Serious eaters who have been around awhile, like me, know that the idea of driving across America in search of the best regional food originated with Roadfood authors Jane and Michael Stern, not Guy Fieri: They published their first edition of the guide in 1977–one of 30 books they've written to date, including 10 editions of Roadfood–decades before Guy started tooling around in his convertible on TV. Along with Calvin Trillin, the Sterns have been my greatest inspirations, so I jumped at the chance to interview them on Special Sauce.
Pizza lovers know Paulie Gee, a.k.a. Paul Giannone, this week's Special Sauce guest, as the owner of the eponymous pizzeria founded in Greenpoint, Brooklyn. But as good as his pies are, and they're damn good, his unlikely path to pizza entrepreneur–there are now Paulie Gee's outposts in Columbus, Ohio; Baltimore; Chicago; and Miami, each opened with the help of pizza-obsessed locals–is even more impressive.
In our latest call-in episode of Special Sauce, Kenji and Ed address listener concerns over how to rebuild a pantry and how a food’s appearance affects taste. And, of course, we make some time for good-natured ribbing, too.
In this third episode of Call Special Sauce, Kenji and Ed wrestle with tricky questions from Serious Eaters on food allergies, electric stovetops, and authenticity.

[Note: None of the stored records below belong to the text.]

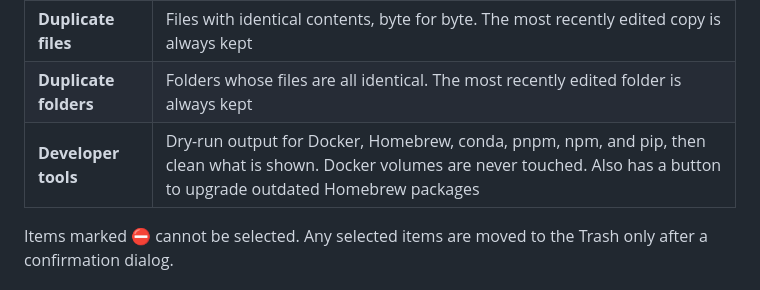
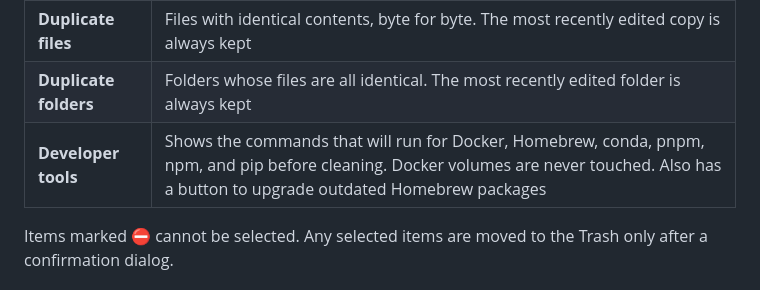
Before and after one commit to chanyut12/mac-storage-check, a Markdown page: README.en.md, the part around the change. Rendered like a GitHub page.

Commit message:
ปรับข้อความ README ให้ตรงกับคำสั่งที่จะรัน

```diff
--- a/README.en.md
+++ b/README.en.md
@@ -33,7 +33,7 @@ Scanning the whole home folder can take several minutes. The latest result is sa
 | **Large files** | Review files to check before deleting. Filter by type, or by files not opened for a while. Move the selected files to the Trash |
 | **Duplicate files** | Files with identical contents, byte for byte. The most recently edited copy is always kept |
 | **Duplicate folders** | Folders whose files are all identical. The most recently edited folder is always kept |
-| **Developer tools** | Dry-run output for Docker, Homebrew, conda, pnpm, npm, and pip, then clean what is shown. Docker volumes are never touched. Also has a button to upgrade outdated Homebrew packages |
+| **Developer tools** | Shows the commands that will run for Docker, Homebrew, conda, pnpm, npm, and pip before cleaning. Docker volumes are never touched. Also has a button to upgrade outdated Homebrew packages |
 
 Items marked ⛔ cannot be selected. Any selected items are moved to the Trash only after a confirmation dialog.
 
```
Also changed, not shown: README.md (+1 -1 lines).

The arts of making French charcuterie and its Italian cousin, <em>salumi</em>, are two of the highest forms of the craft of cooking. So when I heard that chef and cooking teacher Brian Polcyn and journalist Michael Ruhlman, the authors of the two definitive books on those subjects, had come out with an app for lovers of charcuterie and salumi everywhere - and there are a lot of them; their book Charcuterie has sold more than 200,000 copies - I knew they had to join me on Special Sauce.